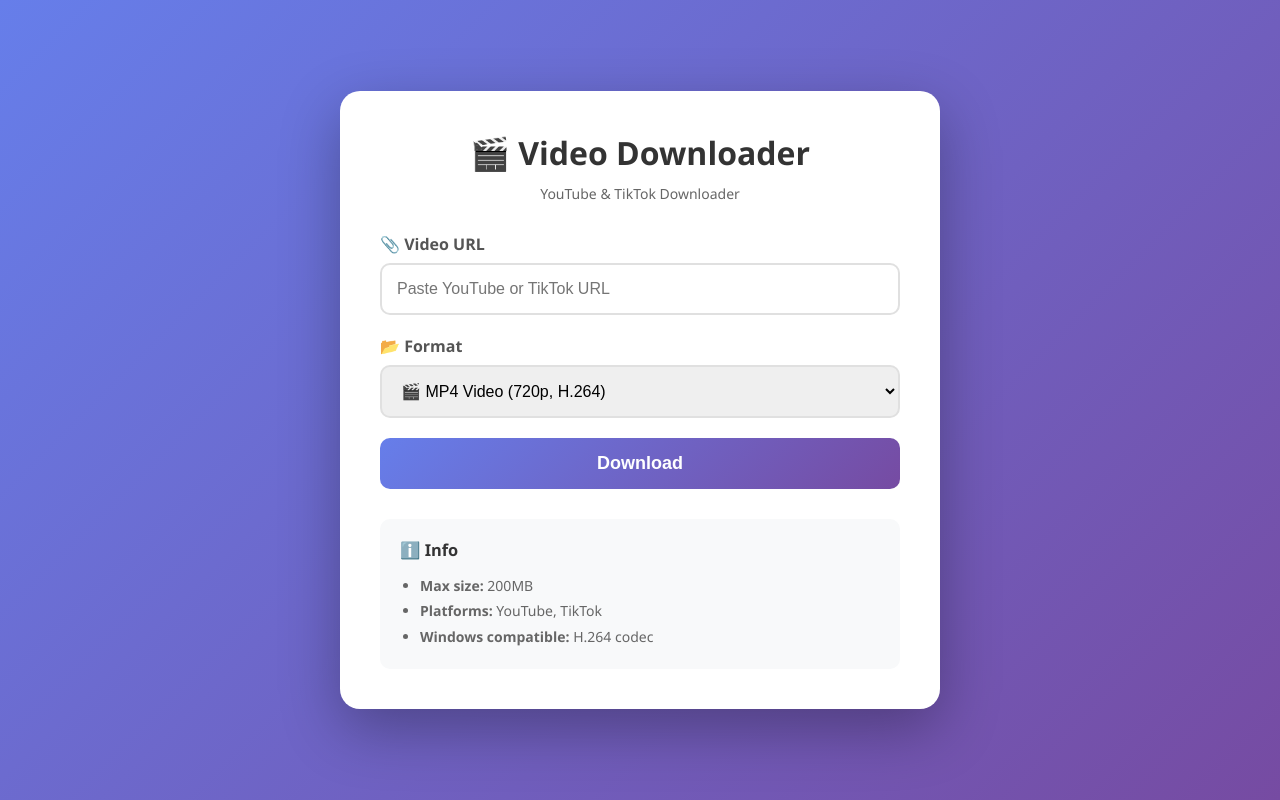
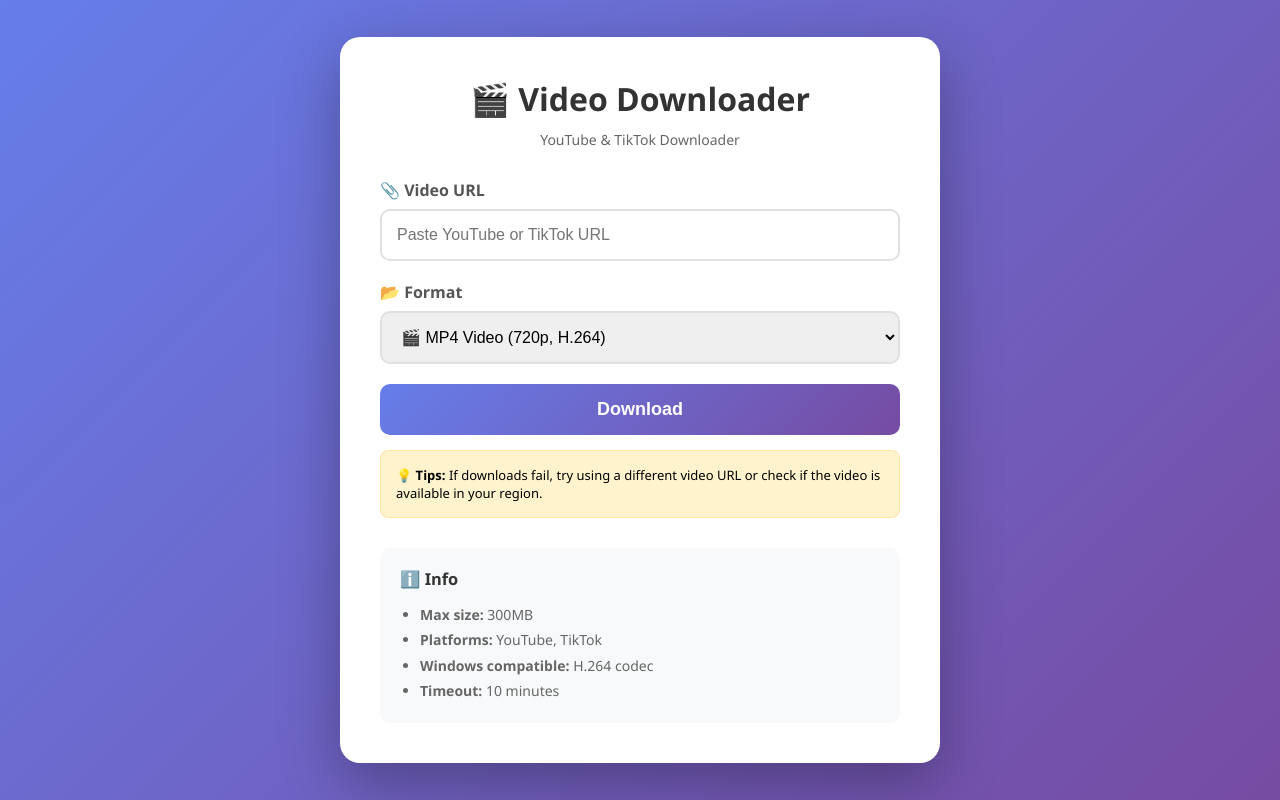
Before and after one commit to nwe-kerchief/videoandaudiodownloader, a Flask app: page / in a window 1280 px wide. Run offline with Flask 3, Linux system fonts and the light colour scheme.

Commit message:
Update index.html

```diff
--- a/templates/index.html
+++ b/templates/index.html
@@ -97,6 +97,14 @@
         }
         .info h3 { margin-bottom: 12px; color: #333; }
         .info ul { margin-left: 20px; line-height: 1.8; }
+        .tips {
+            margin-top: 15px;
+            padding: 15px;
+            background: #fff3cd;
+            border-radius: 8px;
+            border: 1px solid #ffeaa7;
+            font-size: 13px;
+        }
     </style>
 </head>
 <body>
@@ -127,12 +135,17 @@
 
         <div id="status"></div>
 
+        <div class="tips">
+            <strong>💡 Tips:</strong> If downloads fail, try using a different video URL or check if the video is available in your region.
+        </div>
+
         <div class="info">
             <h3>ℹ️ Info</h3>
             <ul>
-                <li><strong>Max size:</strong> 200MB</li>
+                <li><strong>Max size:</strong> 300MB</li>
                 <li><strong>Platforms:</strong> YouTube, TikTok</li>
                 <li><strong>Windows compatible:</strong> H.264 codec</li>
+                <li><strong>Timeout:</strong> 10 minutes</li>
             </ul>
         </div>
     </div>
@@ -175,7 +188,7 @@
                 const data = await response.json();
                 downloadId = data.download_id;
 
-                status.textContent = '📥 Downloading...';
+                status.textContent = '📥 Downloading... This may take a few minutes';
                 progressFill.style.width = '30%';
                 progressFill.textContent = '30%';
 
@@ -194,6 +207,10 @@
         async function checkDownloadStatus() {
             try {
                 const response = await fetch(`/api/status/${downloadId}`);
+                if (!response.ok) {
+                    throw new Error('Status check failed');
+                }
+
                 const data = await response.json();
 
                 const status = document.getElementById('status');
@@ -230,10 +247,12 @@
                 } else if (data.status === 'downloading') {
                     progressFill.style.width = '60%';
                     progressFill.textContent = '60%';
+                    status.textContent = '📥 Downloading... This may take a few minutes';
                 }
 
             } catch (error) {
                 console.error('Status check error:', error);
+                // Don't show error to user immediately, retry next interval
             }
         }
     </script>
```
__________
Exercise description
Report all lines of the data above that include the string "strong".

Finished exercise
+            <strong>💡 Tips:</strong> If downloads fail, try using a different video URL or check if the video is available in your region.
-                <li><strong>Max size:</strong> 200MB</li>
+                <li><strong>Max size:</strong> 300MB</li>
                 <li><strong>Platforms:</strong> YouTube, TikTok</li>
                 <li><strong>Windows compatible:</strong> H.264 codec</li>
+                <li><strong>Timeout:</strong> 10 minutes</li>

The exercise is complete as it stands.